[Records from a data source]
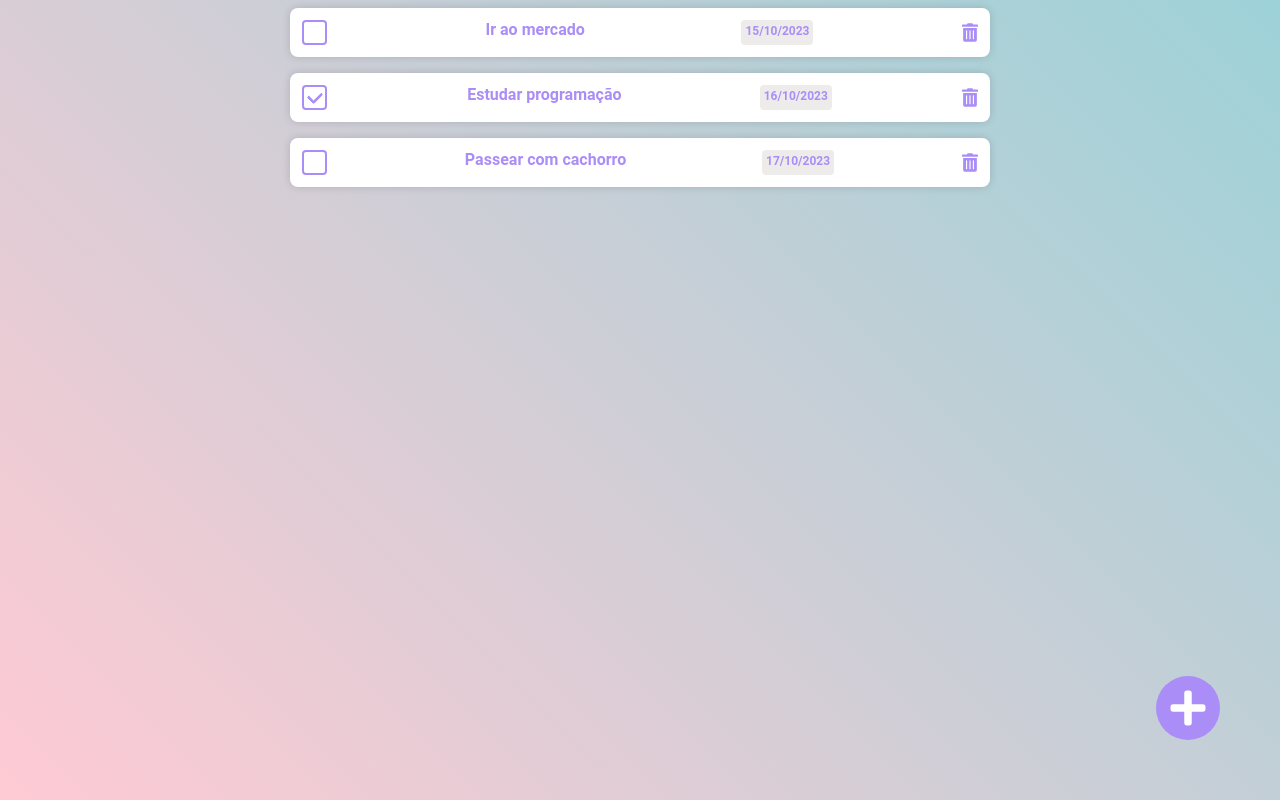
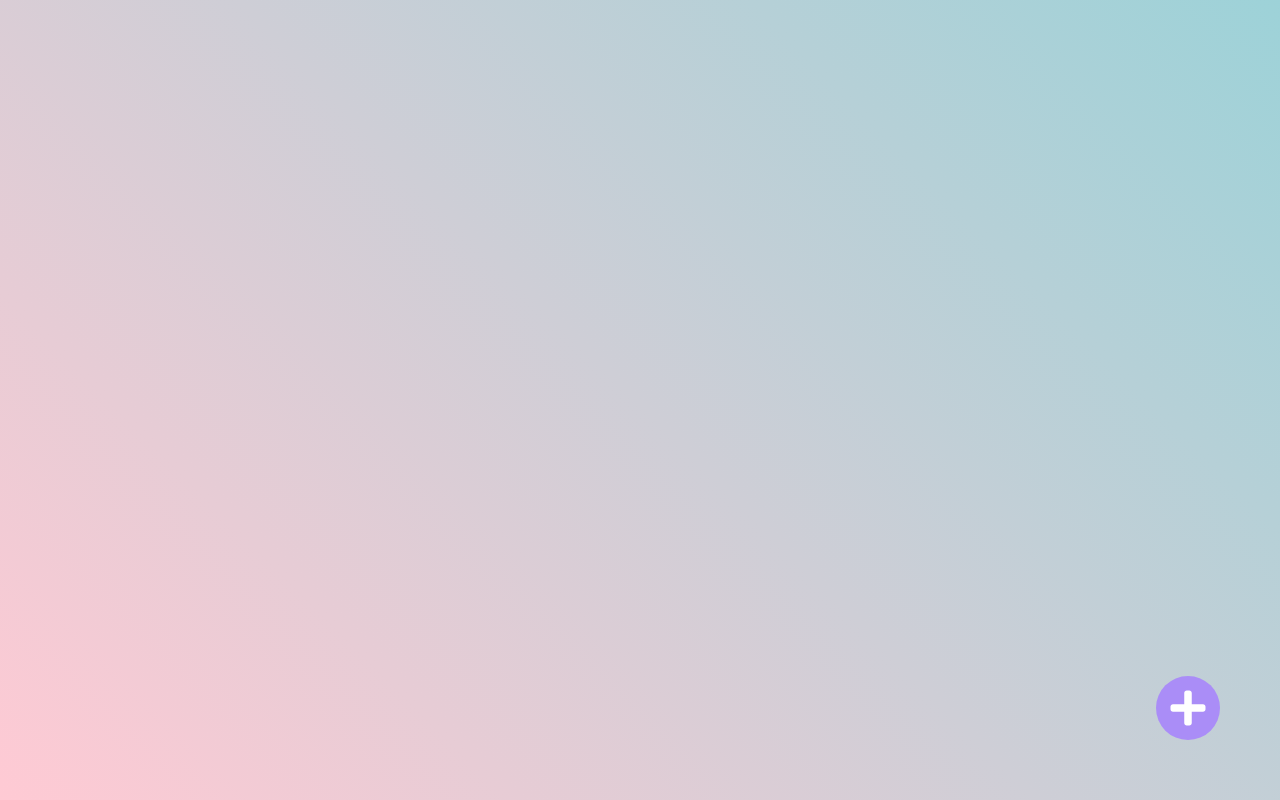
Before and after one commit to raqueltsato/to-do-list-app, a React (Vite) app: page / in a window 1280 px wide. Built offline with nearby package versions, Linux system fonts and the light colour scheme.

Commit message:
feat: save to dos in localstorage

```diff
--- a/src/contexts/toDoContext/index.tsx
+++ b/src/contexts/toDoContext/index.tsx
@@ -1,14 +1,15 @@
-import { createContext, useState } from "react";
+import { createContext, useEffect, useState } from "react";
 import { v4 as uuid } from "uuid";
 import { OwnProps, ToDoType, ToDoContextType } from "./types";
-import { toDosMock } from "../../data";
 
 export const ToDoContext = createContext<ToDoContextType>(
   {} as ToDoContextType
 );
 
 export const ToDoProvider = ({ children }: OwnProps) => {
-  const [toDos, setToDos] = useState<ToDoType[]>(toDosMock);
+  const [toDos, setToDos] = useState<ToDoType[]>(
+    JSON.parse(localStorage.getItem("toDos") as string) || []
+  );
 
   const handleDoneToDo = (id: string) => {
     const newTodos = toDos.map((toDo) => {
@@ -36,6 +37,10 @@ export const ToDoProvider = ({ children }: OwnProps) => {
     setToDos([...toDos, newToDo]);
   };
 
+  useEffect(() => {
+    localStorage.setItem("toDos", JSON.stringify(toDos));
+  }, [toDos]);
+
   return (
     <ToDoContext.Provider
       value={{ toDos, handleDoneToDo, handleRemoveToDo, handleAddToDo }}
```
---
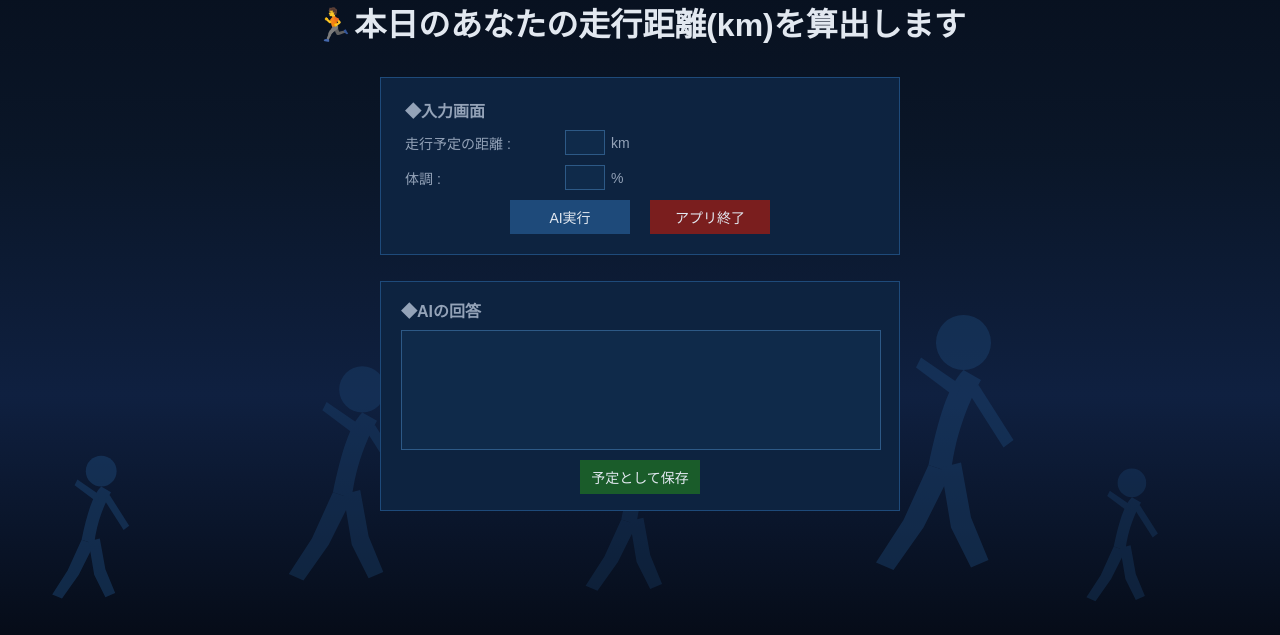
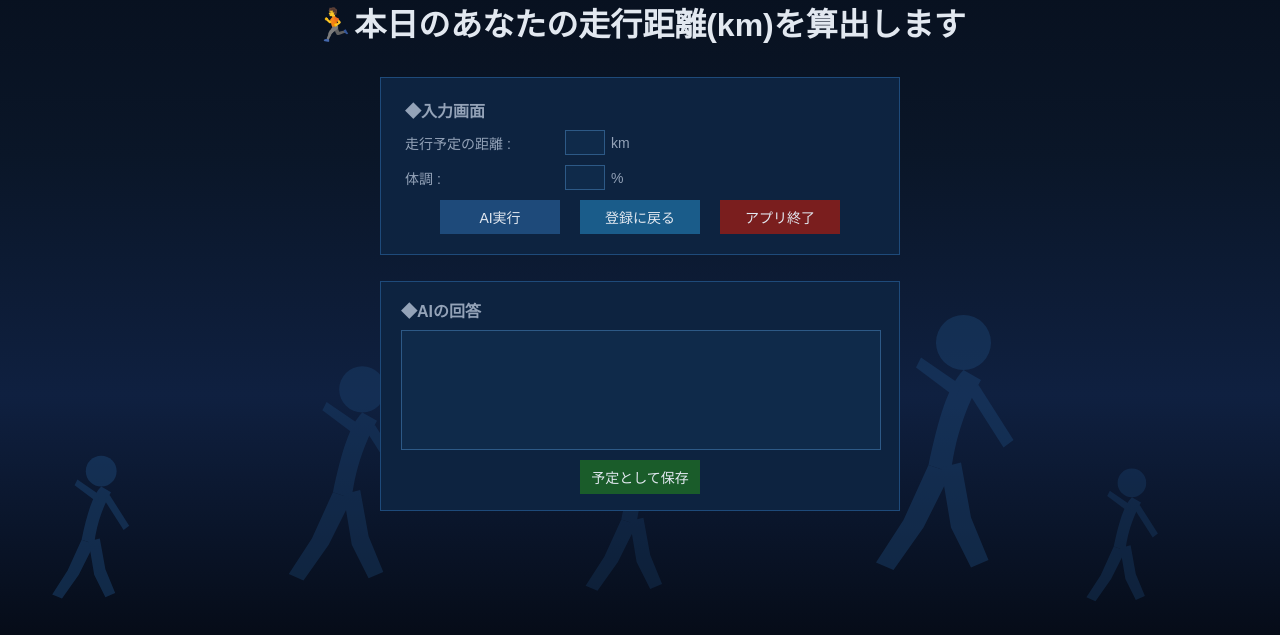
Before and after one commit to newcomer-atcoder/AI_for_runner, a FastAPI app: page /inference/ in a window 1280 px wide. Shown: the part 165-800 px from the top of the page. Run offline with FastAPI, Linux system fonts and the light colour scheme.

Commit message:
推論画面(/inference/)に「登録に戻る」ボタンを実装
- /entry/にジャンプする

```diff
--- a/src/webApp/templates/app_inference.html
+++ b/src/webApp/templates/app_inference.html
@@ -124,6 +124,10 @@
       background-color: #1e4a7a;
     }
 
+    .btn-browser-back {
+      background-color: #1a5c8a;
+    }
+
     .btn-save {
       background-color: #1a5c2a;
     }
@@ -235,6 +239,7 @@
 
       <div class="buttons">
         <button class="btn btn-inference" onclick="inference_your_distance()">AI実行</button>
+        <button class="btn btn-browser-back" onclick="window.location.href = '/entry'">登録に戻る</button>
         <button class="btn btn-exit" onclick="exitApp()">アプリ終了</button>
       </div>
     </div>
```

__About this exercise__:
Locate the word "useState" in the records above, and return each line that has it.

__Answer space__:
-import { createContext, useState } from "react";
+import { createContext, useEffect, useState } from "react";
-  const [toDos, setToDos] = useState<ToDoType[]>(toDosMock);
+  const [toDos, setToDos] = useState<ToDoType[]>(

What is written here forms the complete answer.